This feature began as a “new store in town” piece, announcing Christian Siriano’s The Collective West. Yet it’s impossible to relegate Christian Siriano to a store opening, just as it’s impossible to call a MyTeamTriumph event a race.
Some of you know him as a clothing designer and host of Project Runway. Some (like my publisher) inhaled every moment of every reality show he was ever in. Some of you don’t know him at all.
Historically, society celebrates clothing designers who have revolutionized fashion… well, couture that eventually trickled down to the masses. The annals of fashion highlight Coco Chanel who disdained corsetry and invented the little black dress, and Christian Dior who enabled wealthy war-torn women to wear wasp-waisted, elegant attire. Rich, young, thin women everywhere have enjoyed gorgeous clothing conceived by genius creatives for decades.
Then Christian (Siriano, not Dior) lands in this rarefied world of couture and revolutionizes it by creating clothing not only for this elite population, but for everyone else who wants it. First it was collaborations with Payless and Lane Bryant, making his designs affordable. The industry taunted him, censuring him for cheapening his brand. He didn’t care, nor did his couture customers.
Then Leslie happened, furthering the ripples of the industry’s sea change. On June 28, 2016, comedian/actress Leslie Jones tweeted that no designer showed interest in dressing her for a movie premiere. Leslie is black, six feet tall, weighs around 225 pounds, and not stereotypically beautiful. Which, if Vogue is indicative, helps explain why a bona fide star in a blockbuster-hopeful film couldn’t find someone to dress her.

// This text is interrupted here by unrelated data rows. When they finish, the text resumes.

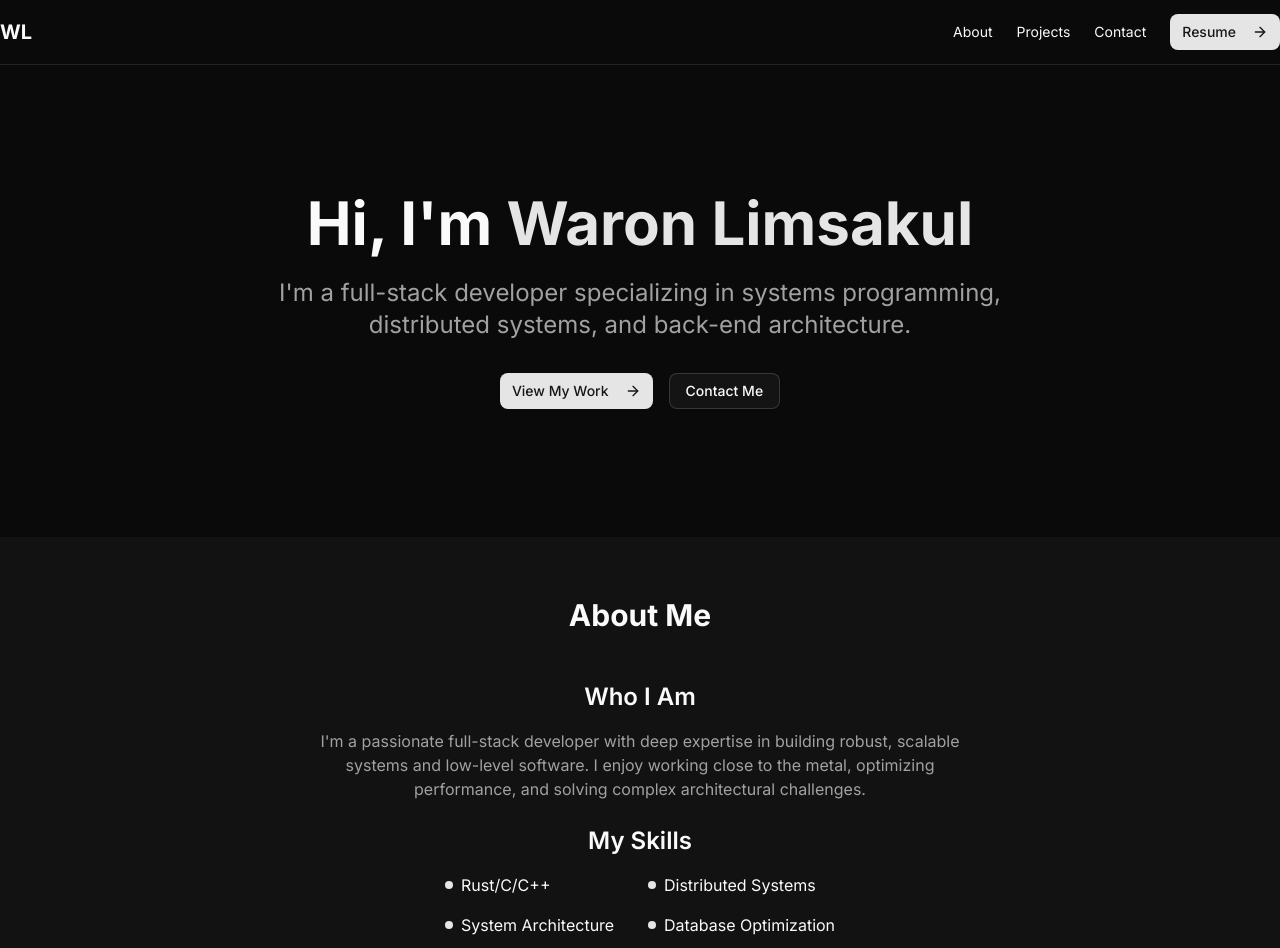
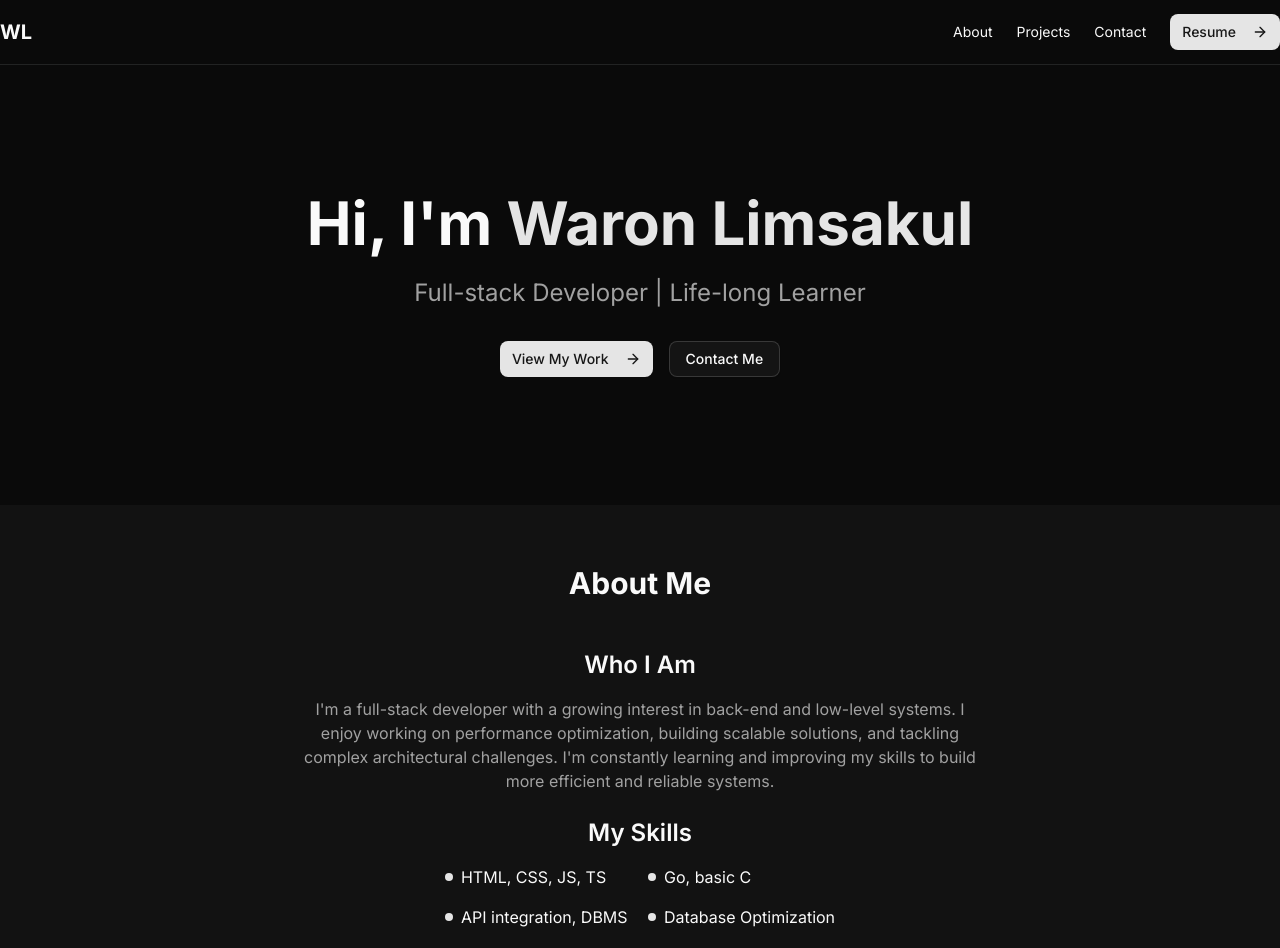
Before and after one commit to WaronLimsakul/Personal-Website, a Next.js app: page / in a window 1280 px wide. Shown: the top 948 px of the page. Built offline with nearby package versions, Linux system fonts and the light colour scheme.

Commit message:
Update personal information p.1

```diff
--- a/app/page.tsx
+++ b/app/page.tsx
@@ -66,8 +66,7 @@ export default function Home() {
               Hi, I'm <span className="text-primary">Waron Limsakul</span>
             </h1>
             <p className="text-xl md:text-2xl text-muted-foreground mb-8">
-              I'm a full-stack developer specializing in systems programming,
-              distributed systems, and back-end architecture.
+              Full-stack Developer | Life-long Learner
             </p>
             <div className="flex justify-center gap-4">
               <a href="#projects">
@@ -93,10 +92,12 @@ export default function Home() {
                   Who I Am
                 </h3>
                 <p className="text-muted-foreground mb-6 text-center">
-                  I'm a passionate full-stack developer with deep expertise in
-                  building robust, scalable systems and low-level software. I
-                  enjoy working close to the metal, optimizing performance, and
-                  solving complex architectural challenges.
+                  I'm a full-stack developer with a growing interest in back-end
+                  and low-level systems. I enjoy working on performance
+                  optimization, building scalable solutions, and tackling
+                  complex architectural challenges. I'm constantly learning and
+                  improving my skills to build more efficient and reliable
+                  systems.
                 </p>
                 <h3 className="text-2xl font-semibold mb-4 text-center">
                   My Skills
@@ -104,11 +105,11 @@ export default function Home() {
                 <div className="flex justify-center">
                   <div className="grid grid-cols-2 gap-4">
                     {[
-                      "Rust/C/C++",
-                      "Distributed Systems",
-                      "System Architecture",
+                      "HTML, CSS, JS, TS",
+                      "Go, basic C",
+                      "API integration, DBMS",
                       "Database Optimization",
-                      "Microservices",
+                      "Basic Networking",
                       "Linux/Unix Systems",
                     ].map((skill) => (
                       <div className="flex items-center gap-2" key={skill}>
@@ -124,7 +125,7 @@ export default function Home() {
         </section>
 
         {/* Technical Experience Section */}
-        <section className="py-20 container mx-auto">
+        {/* <section className="py-20 container mx-auto">
           <h2 className="text-3xl font-bold mb-12 text-center">
             Technical Experience
           </h2>
@@ -225,10 +226,10 @@ export default function Home() {
               </div>
             </div>
           </div>
-        </section>
+        </section> */}
 
         {/* Projects Section */}
-        <section id="projects" className="py-20 bg-muted/30">
+        <section id="projects" className="py-20">
           <div className="container mx-auto">
             <h2 className="text-3xl font-bold mb-12 text-center">
               My Projects
--- /dev/null
+++ b/components/custom/project.tsx
@@ -0,0 +1,4 @@
+
+export default fucntion Project() {
+
+}
```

In response to her tweet, he waved an emoji hand and it all began.
Christian made an elegant beyond-floor-length gown for Leslie, and in it she smiled for the Hollywood paparazzi as only a celebrity who looks fabulous in a gorgeous dress can.
Suddenly the industry’s ear burned from murmurs of dissent: is he tearing down the barriers of an ideal they’ve been constructing since their nascency?
Well, yeah. Yes.
In the town where he grew up, like the towns in which all but a few of us grew up, women come in all shapes, colors, and sizes. They’re monied, sort of monied, not monied. For the most part, they all have an interest in looking attractive. So why save the good stuff for that sliver of the population the fashion rags deem anatomically and monetarily acceptable? What’s the point?
None that he can discern. So he designs couture, middle market, and affordable collaborative collections for every type of woman.
Today we see models and influencers of all shapes and colors. Clothing that topped off at size 16 now tops off around size 30 or more. Runways and advertisements boast a spectrum of women rarely before featured in mainstream media.
Is he changing this all by himself? Of course not. But he’s playing a pivotal role.
Then two years ago he moves to Westport, takes stock of the empty store fronts, and transforms the beleaguered Men’s Wearhouse space into The Collective West. He looks around our town, finds talented local designers and businesses, and invites them to join. Griff Conti of Franny’s Farmacy, Sue Appleton-Webster of Swoon gallery, Wende Cohen of Bungalow, to name few.
To be clear, The Collective West is a business. No one involved is a charitable entity nor, to my knowledge, intends to be. But that’s not what this is about.
It’s about a man who’s helping everyone’s daughter, and some sons, to look at themselves in the mirror and be happy with what they see. It’s about women being able to buy clothes they love that makes them feel confident. It’s about a successful, well-known New Yorker who moves to Westport and fully immerses himself in the town, not expecting everyone’s attention but instead paying attention to everyone else.
Most of all, he’s a genuinely kind, gracious guy. Sometimes that’s what matters most.
The Collective West features:
Future Lovers of Tomorrow
Josh Levkoff Jewelry
Irene Lummertz Jewelry